We want resilient companies (and projects and environments). When we encounter a hiccup (or worse) we want the work to continue. Maybe not in the way it did before. Maybe we need to change something about what we do or how we do it. That’s fine. You hired great people, right?
People can solve problems so that the company can be resilient. To me, that means that the people are resilience creators, not “resources.”
People create resilience when they have the ability to solve problems because you asked them for results.
People create resilience when they understand the goals of the work.
People create resilience when they have the ability to work together, in a holistic way, not in competition with each other.
What would you rather have in your organization: resources or resilience creators?
October 12, 2015
A couple of weeks ago, I had a great time participating in the Agile in Large Enterprises panel, a part of the Continuous Discussions (#c9d9) that Electric Cloud hosts.
Here’s the recording:
We discussed these questions:
Why agile in large enterprises and what are the challenges?
Where should you start?

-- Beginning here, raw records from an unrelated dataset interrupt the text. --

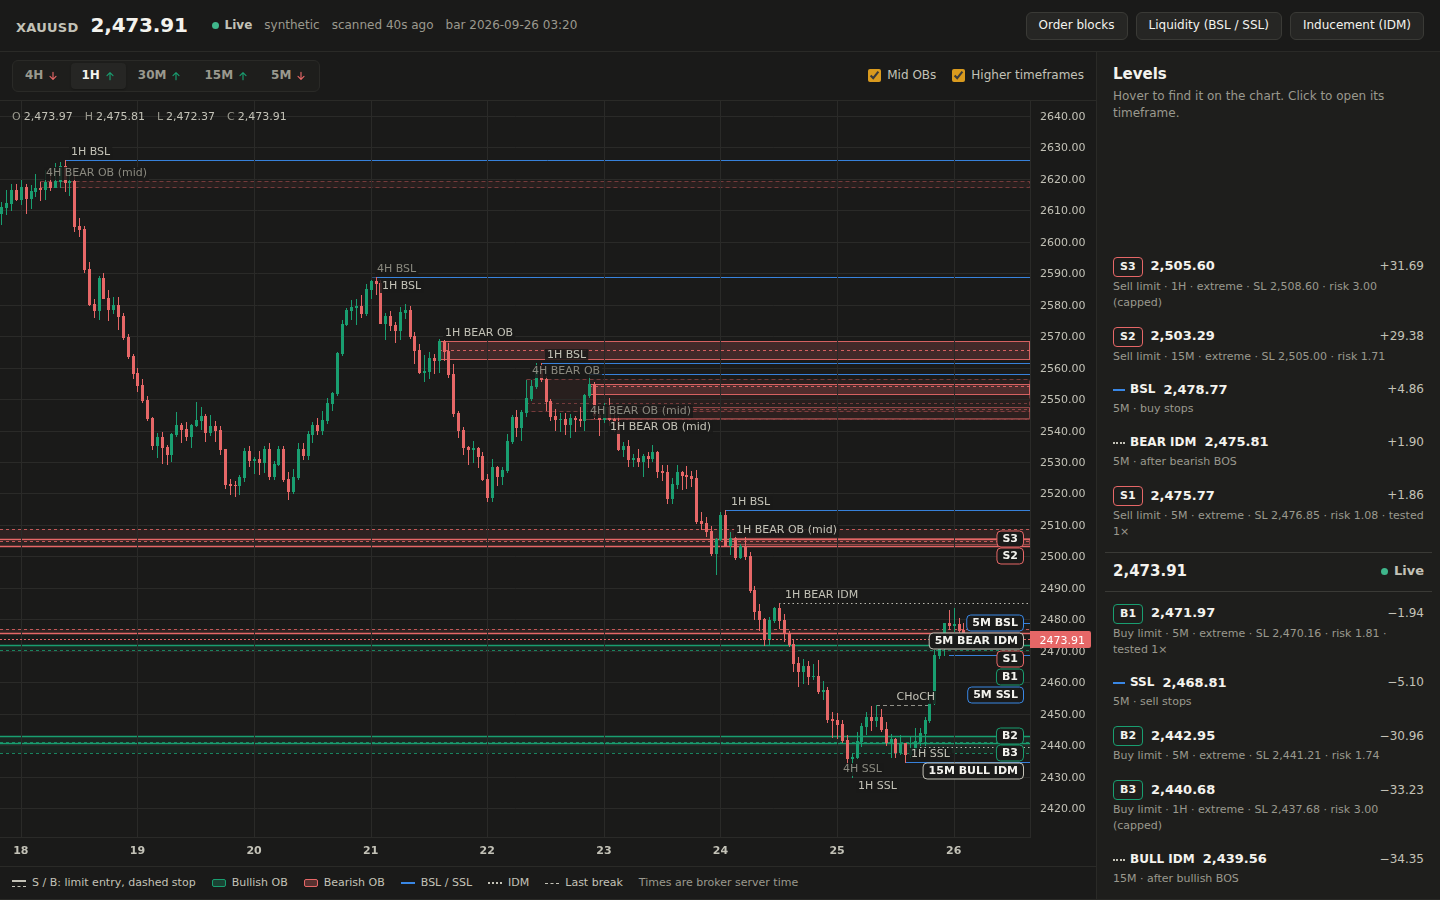
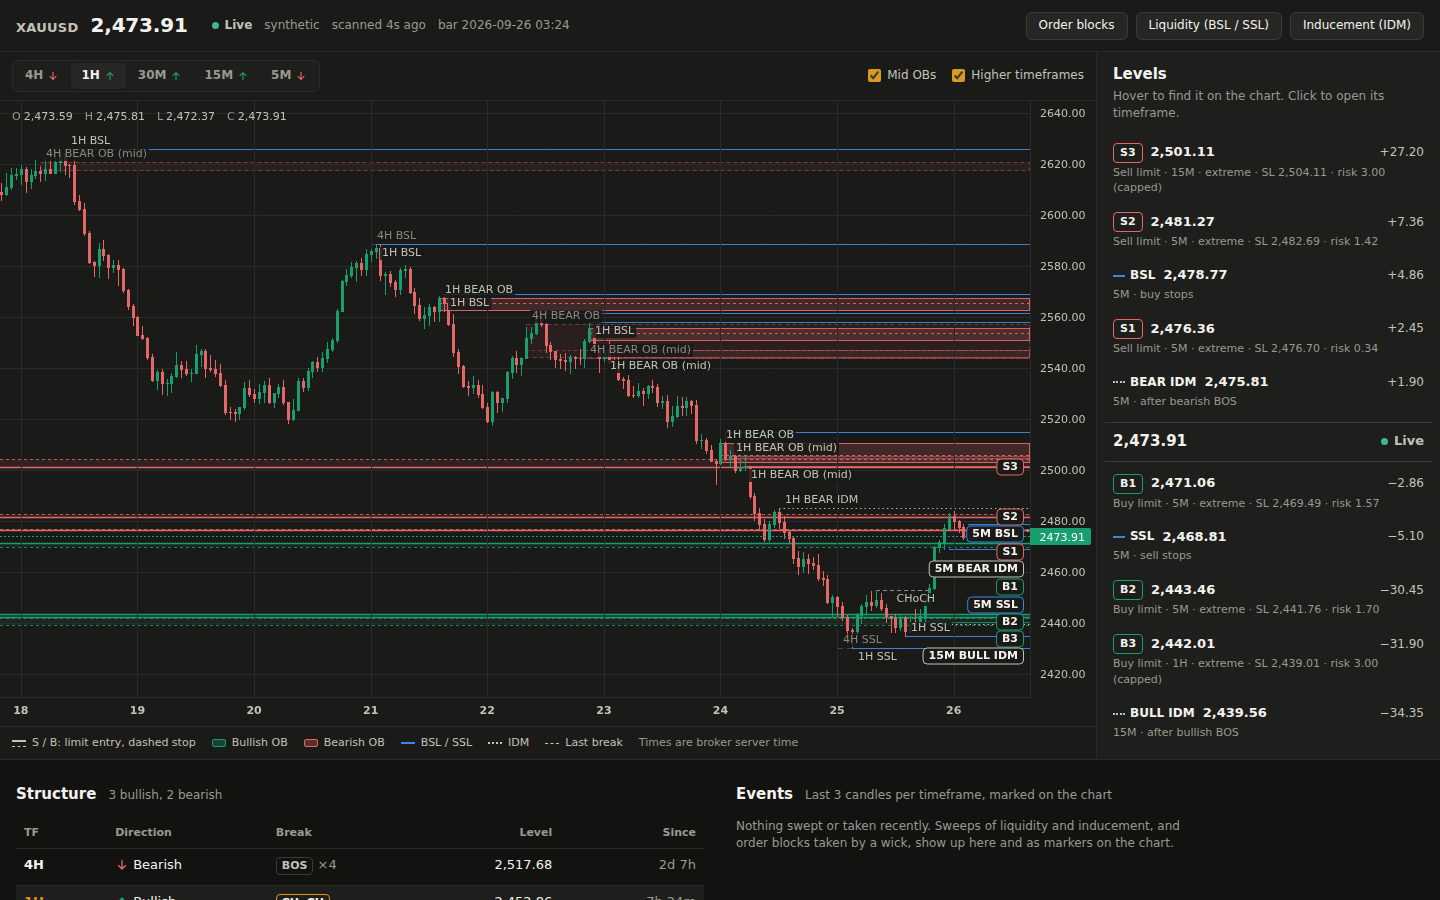
Start the level ladder under its heading and shorten the chart area
- sell rows no longer sit at the bottom of the rail with empty space above
- workspace height is clamp(520px, viewport - 140px, 720px) so the details
  below peek into the first viewport; single-column layout keeps auto height

Claude-Session: https://claude.ai/code/session_01PLHgJDCBn72bRHLxBKFCkq

diff --git a/web/src/styles.css b/web/src/styles.css
@@ -243,8 +243,8 @@ p {
 .workspace {
   display: grid;
   grid-template-columns: minmax(0, 1fr) 344px;
-  height: calc(100dvh - var(--topbar-h));
-  min-height: 560px;
+  /* Leave the details below peeking into the first viewport. */
+  height: clamp(520px, calc(100dvh - var(--topbar-h) - 140px), 720px);
   background: var(--surface);
   border-bottom: 1px solid var(--line);
 }
@@ -411,13 +411,6 @@ p {
   margin: 0;
   padding: var(--s1) var(--s2);
   list-style: none;
-}
-/* Above-price rows sit on the price line, like the chart's y axis. */
-.ladder.above {
-  flex: 1;
-  display: flex;
-  flex-direction: column;
-  justify-content: flex-end;
 }
 
 .ladder-row {
@@ -672,16 +665,12 @@ p {
   .layers {
     margin-inline-start: 0;
   }
-  .workspace {
-    height: auto;
-    min-height: 620px;
-  }
 }
 
 @media (max-width: 900px) {
   .workspace {
     grid-template-columns: 1fr;
-    min-height: 0;
+    height: auto;
   }
   .chart-wrap {
     flex: none;
@@ -692,9 +681,6 @@ p {
     overflow: visible;
     border-inline-start: 0;
     border-top: 1px solid var(--line);
-  }
-  .ladder.above {
-    flex: none;
   }
   .ladder-now {
     position: static;
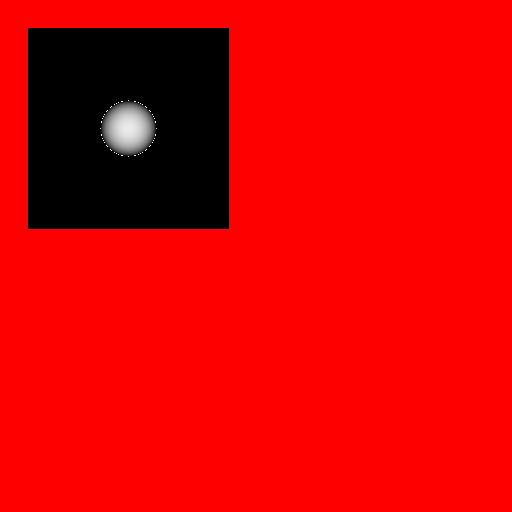
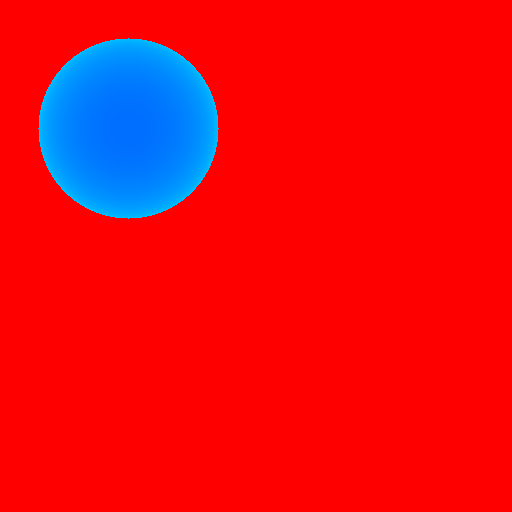
intersection works perfectly

Changed region(s): [[0.0312, 0.0312, 0.4688, 0.4688]]

diff --git a/rat_sphere_interaction/rat_sphere_interaction.cpp b/rat_sphere_interaction/rat_sphere_interaction.cpp
@@ -30,7 +30,7 @@ float raySphereIntersect(Vector3 r0, Vector3 rd, Vector3 s0, float sr) {
     float sol = (-b - sqrt((b* b) - 4.0 * a * c)) / (2.0 * a);
     if (sol <= 0) {
         //return -1.0;
-        return false;
+        return - 1;
     }
     return sol;
     }
@@ -45,27 +45,26 @@ int main()
     int size = 512;
     Image img(size, size, "result.png", red);
     
-    int changed = 0;
+    Vector3 d(0, 0, 1);
+    Vector3 c(0, 0, 100);
+    float dis;
+    Vector3 light(0, 200, 100);
+
     for (int x = -100; x <= 100; x++) {
         for (int y = -100; y <= 100; y++) {
             Vector3 a(x, y, 0);
-            Vector3 d(0, 0, 1);
-            Vector3 s(0, 0, 30);
-            RGBColor color(255, 255, 255);
-            changed++;
-
-            if (raySphereIntersect(a, d, s, 28)) {
-                float dis = raySphereIntersect(a, d, s, 28);
-                color.r -= dis * 10;
-                color.g -= dis * 10;
-                color.b -= dis * 10;
+            RGBColor color(0, 0, 255);
+            float r = 90;
+            if (raySphereIntersect(a, d, c, r) >= 0 ) {
+                dis = raySphereIntersect(a, d, c, r);
+                color.g = dis + 100;
                 img.SetPixel(x + 128, y + 128, color);
-
-                cout << "changed " << changed << endl;
                 }
 
         }
     }
+
+
 
 
 
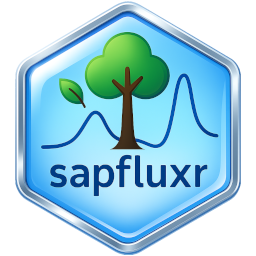
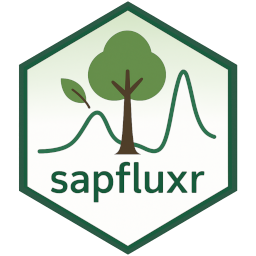
Aesthetic changes

diff --git a/README.md b/README.md
@@ -1,4 +1,4 @@
-# Shiny Sap Flow Analyser  <img src="www/sapfluxR.png" align="right" width=139 height=139 alt="" />
+# Shiny Sap Flow Analyser  <img src="www/shiny_sapfluxr.png" align="right" width=139 height=139 alt="" />
 
 <!-- badges: start -->
 [![Lifecycle: experimental](https://img.shields.io/badge/lifecycle-experimental-orange.svg)](https://lifecycle.r-lib.org/articles/stages.html#experimental)
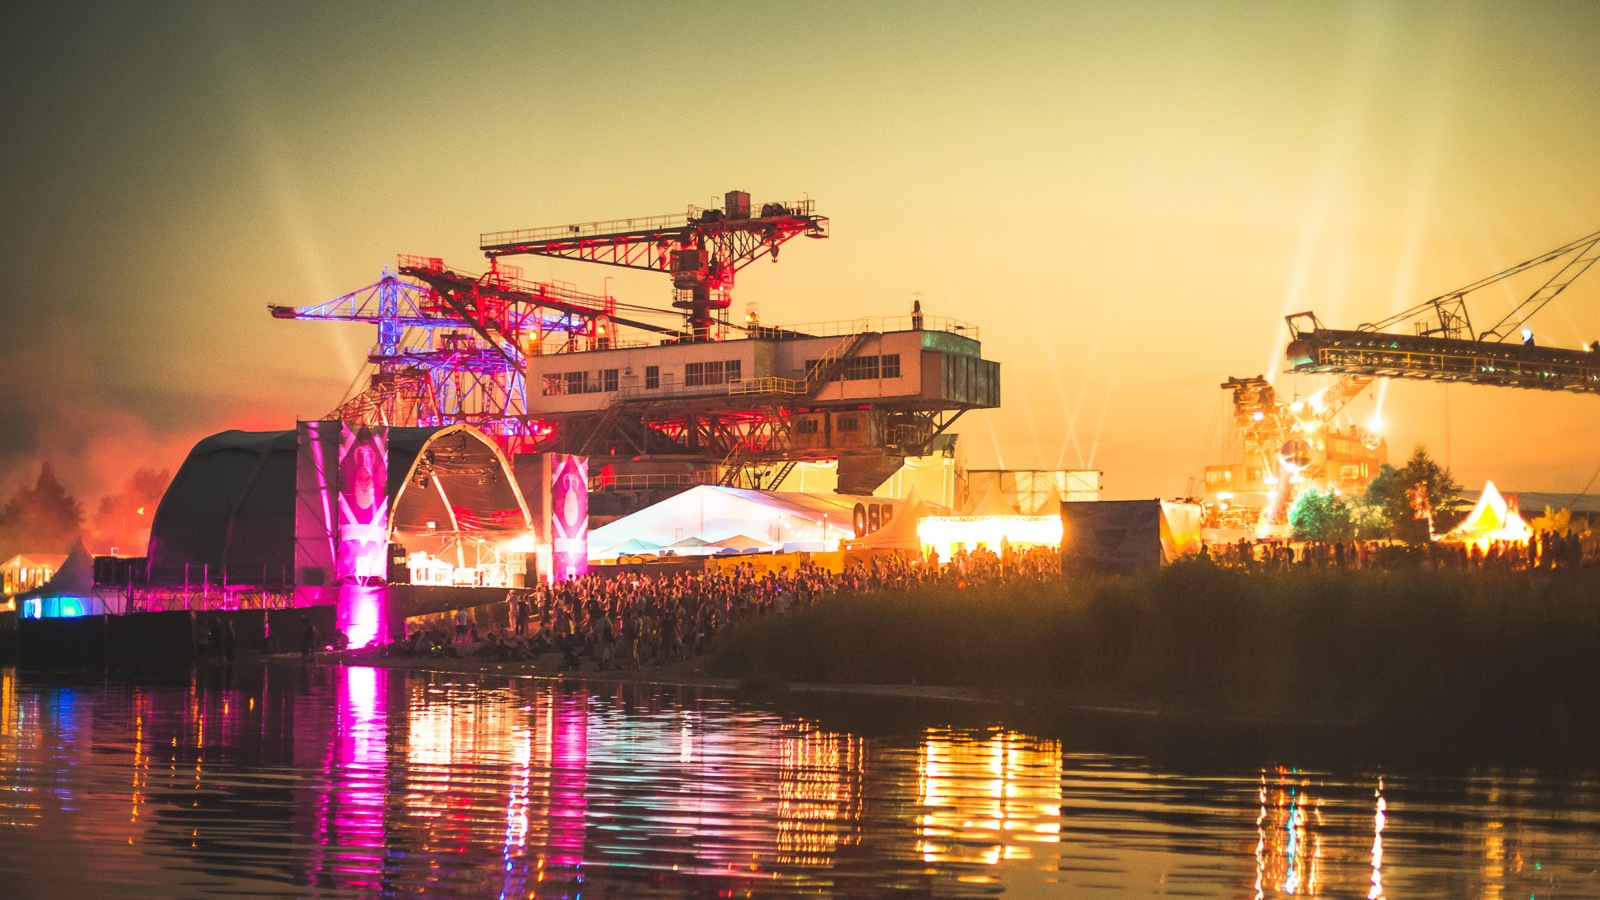
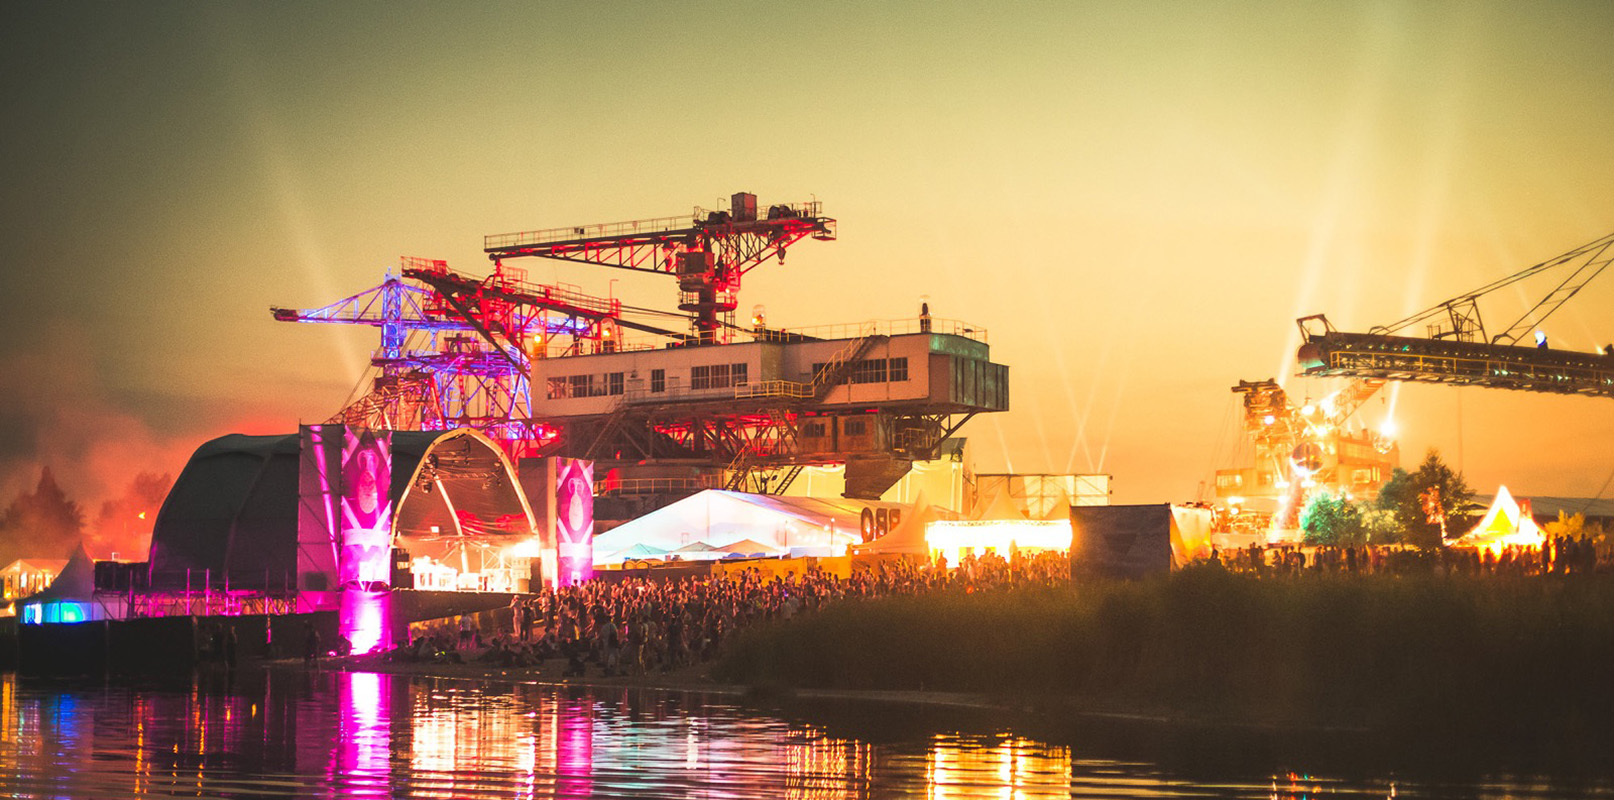
Update

diff --git a/HTML & CSS/INF103B_de_Ridder_Bryan/css/stijlblad.css b/HTML & CSS/INF103B_de_Ridder_Bryan/css/stijlblad.css
@@ -11,65 +11,72 @@ body {
 
 }
 
-/* Standard paragraph */
-p {
+/* Text and articles */
+p, article li {
     color: #333745;
     font-size: 23px;
     font-weight: 300;
     text-align: left;
     line-height: 150%;
-    margin-left: 120px;
-    margin-right: 120px;
-
+    list-style-type: circle;
 }
 
+article li {
+    float: left;
+    margin-left: 55px;
+    left: 20%;
+    right: 20%;
+}
+
+article {
+    margin-left: 120px;
+    margin-right: 120px;
+    padding-top: 50px;
+    padding-bottom: 50px;
+}
+
+span.highlight {
+    color: #77C4D3;
+}
+
+/* Headers */
 h1 {
-    margin-left: 120px;
-    margin-right: 120px;
-}
-
-/* banner and text inside the banner */
-.banner {
-    filter: brightness(65%);
-    width: 100%;
-    height: 600px;
-    background-size: cover;
-    background-position: center;
-}
-
-header {
-    text-align: center;
-
-}
-
-header h1, header p {
-    position: absolute;
-    font-size: 140px;
-    text-shadow: 0px 1px 2px #2f2f2f;
-    color: white;
-}
-
-header h1.intro {
-    top: 80px;
+    font-family: 'Amaranth', sans-serif;
     font-weight: 300;
-    font-size: 60px;
-    text-align: center;
 }
 
-header p.slogan {
-    top: 280px;
-    font-size: 30px;
-    font-weight: 300;
+h2 {
+    font-family: 'Amaranth', sans-serif;
+    font-size: 50px;
     text-align: center;
+    font-weight: 300;
+    line-height: 65px;
+    color: #77C4D3;
+}
+
+h3 {
+    font-size: 40px;
+    font-family: 'Amaranth', sans-serif;
+    text-align: center;
+    font-weight: 300;
+    color: #EA2E49;
+}
+
+h4.subtext {
+    font-size: 20px;
+    text-align: center;
+    color: grey;
+    line-height: 24px;
 }
 
 /* navbar */
-.logo, .alogo {
+li.logo, .alogo {
     float: right;
     padding: 0px;
     margin-top: 3px;
-    background-color: none;
-
+}
+a.logo:hover {
+    background-color: #333745;
 }
 
 nav ul {
@@ -95,6 +102,91 @@ nav a {
 nav li a:hover {
     background-color: #EA2E49;
     color: #DAEDE2;
+}
+
+/* banner and text inside the banner */
+.banner {
+    width: 100%; /* or whatever is required */
+    text-align: center; /* ensures the image is always in the h-middle */
+    overflow: hidden; /* hide the cropped portion */
+    filter: brightness(65%);
+}
+
+img.banner {
+    position: relative; /* allows repositioning */
+    left: 50%;
+    transform: translate(-50%, 0);
+    margin-top: -2px;
+}
+
+header {
+    text-align: center;
+    text-shadow: 0px 1px 2px #2f2f2f;
+}
+
+header h1, header p {
+    position: absolute;
+    font-size: 140px;
+    color: white;
+}
+
+header h1.intro {
+    top: 100px;
+    font-size: 60px;
+    text-align: center;
+    right: 10%;
+    left: 10%;
+}
+
+header p.slogan {
+    top: 280px;
+    font-size: 30px;
+    font-weight: normal;
+    text-align: center;
+    right: 10%;
+    left: 10%;
+}
+
+/* buttons */
+.button {
+    position: absolute;
+    top: 410px;
+    left: 30%;
+    right: 30%;
+    color: white;
+    padding: 16px 32px;
+    text-align: center;
+    display: inline-block;
+    font-size: 16px;
+    margin: 4px 2px;
+    border-radius: 10px;
+    transition-duration: 0.4s;
+    cursor: pointer;
+}
+
+.button1 {
+    color: white;
+    background-color: #EA2E49;
+    border: 2px solid #EA2E49;
+}
+
+.button1:hover {
+    background-color: white;
+    border: 2px solid white;
+    color: #EA2E49;
+}
+
+.button2 {
+    margin-left: 300px;
+    background-color: transparent;
+    color: white;
+    text-shadow: 0px 1px 1px #4b4b4b;
+    border: 2px solid #77C4D3;
+}
+
+.button2:hover {
+    background-color: #77C4D3;
+    color: white;
 }
 
 /* links */

diff --git a/HTML & CSS/INF103B_de_Ridder_Bryan/index.html b/HTML & CSS/INF103B_de_Ridder_Bryan/index.html
@@ -5,33 +5,42 @@
     <title>Tide</title>
     <link rel="stylesheet" href="css/stijlblad.css">
     <link rel="icon" href="images/icons/icon.png">
+
+    <!-- External Fonts: -->
     <link href="https://fonts.googleapis.com/css?family=Open+Sans:300,300i,400,400i,600" rel="stylesheet">
+    <link href="https://fonts.googleapis.com/css?family=Amaranth:400,700" rel="stylesheet">
 </head>
 <body>
 
 <header>
-
     <!-- Navigation menu: -->
     <nav>
         <ul>
             <li><a href="subpages/lineup.html">Line-up</a></li>
             <li><a href="subpages/tickets.html">Tickets</a></li>
-            <li><a href="subpages/praktischeinfo.html">Praktische informatie</a></li>
-            <li><a href="subpages/fotos.html">Foto’s</a></li>
-            <a class="alogo" href="./index.html">
-                <li class="logo"><img src="images/icons/logo_magenta_xs.png" alt="logo"></li>
-            </a>
+            <li><a href="subpages/praktischeinfo.html">Practical information</a></li>
+            <li><a href="subpages/fotos.html">Photos</a></li>
+            <li class="logo"><a class="alogo" href="./index.html"><img src="images/icons/logo_magenta_xs.png"
+                                                                       alt="logo"></a></li>
         </ul>
     </nav>
 
     <!-- Logo, title, Intro text and slogan -->
-    <div class="banner" style="background: url(./images/photos/party.jpg);"></div>
+    <img class="banner" src="images/photos/party.jpg" alt="crowd image">
     <h1 class="intro">Tide is your festival holiday with music drinks and more...</h1>
     <p class="slogan">Enjoy your stay at the renowned Coast of Freedom</p>
+
+    <!-- Buttons -->
+    <button class="button button1">Buy your tickets here!</button>
+    <button class="button button2">View line-up!</button>
 </header>
 
 
 <article>
+    <h2>Before you go, here are some things you might want to know...</h2>
+    <h4 class="subtext">You can <span class="highlight">thank us</span> later, or if you're interested, checkout our
+        <span class="highlight">facebook page</span>.</h4>
+    <h3>Preparing for the trip</h3>
     <p> Door het creationisme wordt veel gewerkt met het begrip ‘Baramin’. Dat klinkt heel indrukwekkend, maar wat houdt
         dat precies in. Daarnaast is de vraag, hoe zit het met de ark van Noach? ‘Van alle dieren moet je er twee in de
         ark brengen, om er voor te zorgen, dat die met jou in leven blijven. Een mannetje en wijfje moeten het zijn. Van
@@ -47,6 +56,19 @@
         wordt het begrip ‘baramin’ breder omschreven, dan het biologische soort-begrip: Op de site staat het volgende te
         lezen:
     </p>
+    <h3>Here's a nice checklist we got for you</h3>
+    <ul class="paragraphlist">
+        <li>Coffee</li>
+        <li>Tea</li>
+        <li>Milk</li>
+        <li>Coffee</li>
+        <li>Tea</li>
+        <li>Milk</li>
+        <li>Coffee</li>
+        <li>Tea</li>
+        <li>Milk</li>
+    </ul>
+
 
 </article>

Centralized? Decentralized? Where should agile live?
What is the one thing enterprises should do?
I had a number comments, which you should watch to see the entire context:
Agile requires cultural change.
Start with the people who want to change.
Agile should “live” everywhere.
Automate everything. And, retrospect to learn from what you have done and what you could do.
I had a terrific time along with my fellow panelists.
September 20, 2015
The discussion to now:
Resource Efficiency vs. Flow Efficiency, Part 1: Seeing Your System
Resource Efficiency vs. Flow Efficiency, Part 2: Effect on People
Resource Efficiency vs. Flow Efficiency, Part 3: Managing Performance
Resource Efficiency vs. Flow Efficiency, Part 4: Defining Accountability
When you move from resource efficiency (experts and handoffs from expert to expert) to flow efficiency (team works together to finish work), everything changes.
The time that people spend multitasking should decrease or go to zero because the team works together to finish features. The team will recognize when they are done—really done—with a feature. You don’t have the “It’s all done except for…” problem.
Managers don’t need to manage performance. They manage the system, the environment that makes it possible for people to perform their best. Managers help equip teams to manage their own performance.
The team is accountable, not a person. That increases the likelihood that the team will estimate well and that the team delivers what they promised.
If you are transitioning to agile, and you have not seen these things occur, perform a retrospective. Set aside at least two hours and understand your particular challenges. I like Agile Retrospectives: Making Good Teams Great, Getting Value out of Agile Retrospectives – A Toolbox of Retrospective Exercises, and The Retrospective Handbook: A Guide for Agile Teams for creating a retrospective that will work for you. You have unique challenges. Learn about them so you can address them.
I hope you enjoyed this series. Let me know if you have questions or comments.